====== Extracted information

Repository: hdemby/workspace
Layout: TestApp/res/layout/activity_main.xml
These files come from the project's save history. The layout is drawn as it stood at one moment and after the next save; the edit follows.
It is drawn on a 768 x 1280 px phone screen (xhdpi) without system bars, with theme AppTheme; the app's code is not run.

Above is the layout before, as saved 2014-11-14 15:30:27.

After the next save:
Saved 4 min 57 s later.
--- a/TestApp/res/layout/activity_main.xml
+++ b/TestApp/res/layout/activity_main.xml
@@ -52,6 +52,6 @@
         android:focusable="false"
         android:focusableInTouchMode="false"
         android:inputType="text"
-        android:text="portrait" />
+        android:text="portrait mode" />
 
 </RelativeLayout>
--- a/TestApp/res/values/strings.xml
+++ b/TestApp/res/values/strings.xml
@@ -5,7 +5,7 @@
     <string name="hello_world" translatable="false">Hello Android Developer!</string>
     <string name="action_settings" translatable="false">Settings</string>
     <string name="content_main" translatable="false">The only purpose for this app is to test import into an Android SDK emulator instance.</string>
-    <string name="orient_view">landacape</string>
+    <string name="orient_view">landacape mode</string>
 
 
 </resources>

============

• Your task
Every entry above should be retyped exactly as shown.

• Output of the exercise
Repository: hdemby/workspace
Layout: TestApp/res/layout/activity_main.xml
These files come from the project's save history. The layout is drawn as it stood at one moment and after the next save; the edit follows.
It is drawn on a 768 x 1280 px phone screen (xhdpi) without system bars, with theme AppTheme; the app's code is not run.

Above is the layout before, as saved 2014-11-14 15:30:27.

After the next save:
Saved 4 min 57 s later.
--- a/TestApp/res/layout/activity_main.xml
+++ b/TestApp/res/layout/activity_main.xml
@@ -52,6 +52,6 @@
         android:focusable="false"
         android:focusableInTouchMode="false"
         android:inputType="text"
-        android:text="portrait" />
+        android:text="portrait mode" />
 
 </RelativeLayout>
--- a/TestApp/res/values/strings.xml
+++ b/TestApp/res/values/strings.xml
@@ -5,7 +5,7 @@
     <string name="hello_world" translatable="false">Hello Android Developer!</string>
     <string name="action_settings" translatable="false">Settings</string>
     <string name="content_main" translatable="false">The only purpose for this app is to test import into an Android SDK emulator instance.</string>
-    <string name="orient_view">landacape</string>
+    <string name="orient_view">landacape mode</string>
 
 
 </resources>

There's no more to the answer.